As you read through the directions I want you to pay particular attention to the directions that ask you to describe HOW the taxonomy you chose can help you in understanding cultural differences. In other words, I want you to describe the taxonomy briefly but focus on how understanding this particular taxonomy can help you communicate and understand people from a different culture. Remember to give specific examples. I’m all about specific examples! Don’t just say: “It can help me communicate better.” How? Give me a real life example and you will be golden!
I hope that helps. I look forward to reading them!
Week 3: Cultural Patterns and Taxonomiess
The life history of the individual is first and foremost an accommodation to the patterns and standards traditionally handed down in his community
– Ruth Benedict, American anthropologist and folklorist
How do you recognize culture? Is culture the visible group behaviors such as celebrations of life events and holiday observances?
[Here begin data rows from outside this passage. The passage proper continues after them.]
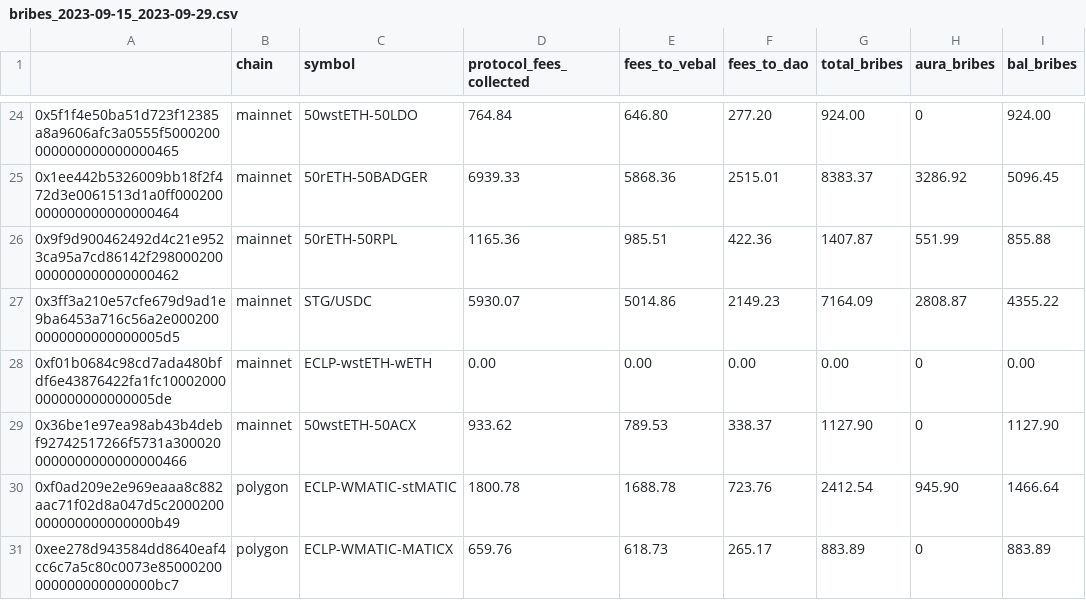
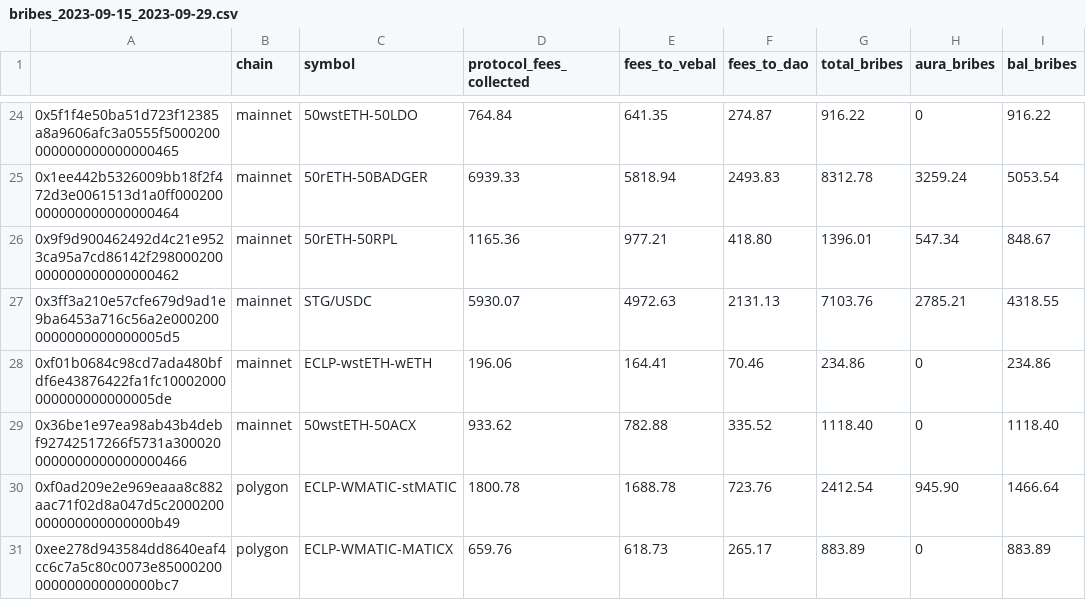
Before and after one commit to BalancerMaxis/data_automation, a CSV file: notebooks/fees_and_bribs/output/bribes_2023-09-15_2023-09-29.csv, drawn as a sheet; only a part is shown, gaps mark what is left out; the diff covers the shown part only; the diff names each change by its address in the sheet, - before the commit and + after, or states it on an @@ line.

```diff
--- a/notebooks/fees_and_bribs/output/bribes_2023-09-15_2023-09-29.csv
+++ b/notebooks/fees_and_bribs/output/bribes_2023-09-15_2023-09-29.csv
-E24 (fees_to_vebal): 646.80
+E24 (fees_to_vebal): 641.35
-F24 (fees_to_dao): 277.20
+F24 (fees_to_dao): 274.87
-G24 (total_bribes): 924.00
+G24 (total_bribes): 916.22
-I24 (bal_bribes): 924.00
+I24 (bal_bribes): 916.22
-E25 (fees_to_vebal): 5868.36
+E25 (fees_to_vebal): 5818.94
-F25 (fees_to_dao): 2515.01
+F25 (fees_to_dao): 2493.83
-G25 (total_bribes): 8383.37
+G25 (total_bribes): 8312.78
-H25 (aura_bribes): 3286.92
+H25 (aura_bribes): 3259.24
-I25 (bal_bribes): 5096.45
+I25 (bal_bribes): 5053.54
-E26 (fees_to_vebal): 985.51
+E26 (fees_to_vebal): 977.21
-F26 (fees_to_dao): 422.36
+F26 (fees_to_dao): 418.80
-G26 (total_bribes): 1407.87
+G26 (total_bribes): 1396.01
-H26 (aura_bribes): 551.99
+H26 (aura_bribes): 547.34
-I26 (bal_bribes): 855.88
+I26 (bal_bribes): 848.67
-E27 (fees_to_vebal): 5014.86
+E27 (fees_to_vebal): 4972.63
-F27 (fees_to_dao): 2149.23
+F27 (fees_to_dao): 2131.13
-G27 (total_bribes): 7164.09
+G27 (total_bribes): 7103.76
-H27 (aura_bribes): 2808.87
+H27 (aura_bribes): 2785.21
-I27 (bal_bribes): 4355.22
+I27 (bal_bribes): 4318.55
-D28 (protocol_fees_collected): 0.00
+D28 (protocol_fees_collected): 196.06
-E28 (fees_to_vebal): 0.00
+E28 (fees_to_vebal): 164.41
-F28 (fees_to_dao): 0.00
+F28 (fees_to_dao): 70.46
-G28 (total_bribes): 0.00
+G28 (total_bribes): 234.86
-I28 (bal_bribes): 0.00
+I28 (bal_bribes): 234.86
-E29 (fees_to_vebal): 789.53
+E29 (fees_to_vebal): 782.88
-F29 (fees_to_dao): 338.37
+F29 (fees_to_dao): 335.52
-G29 (total_bribes): 1127.90
+G29 (total_bribes): 1118.40
-I29 (bal_bribes): 1127.90
+I29 (bal_bribes): 1118.40
```
Also changed, not shown: 30 edited cells elsewhere in this file, notebooks/fees_and_bribs/output/bribes_delta_2023-09-15_2023-09-29.csv, 2 other files.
Or is culture the underlying ethos and orientation of a society? How is culture solidified and shared with new group members? Making sense of the overwhelming amount of cultural information available to you might seem to be a daunting task. Fortunately, complex cultural information can be managed through various tools and frameworks. These tools and frameworks provide an organized way to compare the cultural patterns and standards of specific communities.
In the last week, you examined how humans understand groups through stereotypes and how stereotypes could influence an individual’s cultural perceptions. You also explored frameworks to build cultural competence. In this week, you apply cultural taxonomies as tools for identifying cultural characteristics and understanding cultural pattern differences.
Photo credit: Microsoft Corporation. (Producer). MH900442228 [Photo of colorful striped blanket]. Retrieved September 25, 2013, from http://office.microsoft.com/en-us/images/results.aspx?qu=fabric&ex=1#ai:MP900442228
- Appraise the effectiveness of cultural patterns and taxonomies for understanding cultural differences
- Evaluate the role of cultural patterns in intercultural communication
- Predict outcomes of intercultural communication experiences
Photo Credit: [Abel Mitja Varela]/[E+]/Getty Images
Lustig, M. W., & Koester, J. (2013).
Intercultural competence: Interpersonal communication across cultures (7th ed.). Boston, MA: Pearson.
- Chapter 4, “Cultural Patterns and Communication: Foundations” (pp. 77–99)
- Chapter 5, “Cultural Patterns and Communication: Taxonomies” (pp. 100–128)
Culture Active Introduction. (n.d.). Introducing
The Lewis Model and Culture Active: A web-based learning resource. Retrieved from
Note: This resource is for information purposes. You do not have to take the suggested quiz at the end.
globalEDGE: Your source for global business knowledge. (2013). Retrieved August 20, 2013, from
The Culturosity Group. (2013). Retrieved from
Document: Cultural Patterns Continuum (Word document)
Note: In addition, review your colleagues’ annotated bibliographies in the Doc Sharing area.
Walden Writing Center. (n.d.). CARP design principles for creating an effective PowerPoint presentation. In
The non-designer’s design & type books: Design and typographic principles for the visual novice. Berkeley, CA: Peach Pit Press. Retrieved from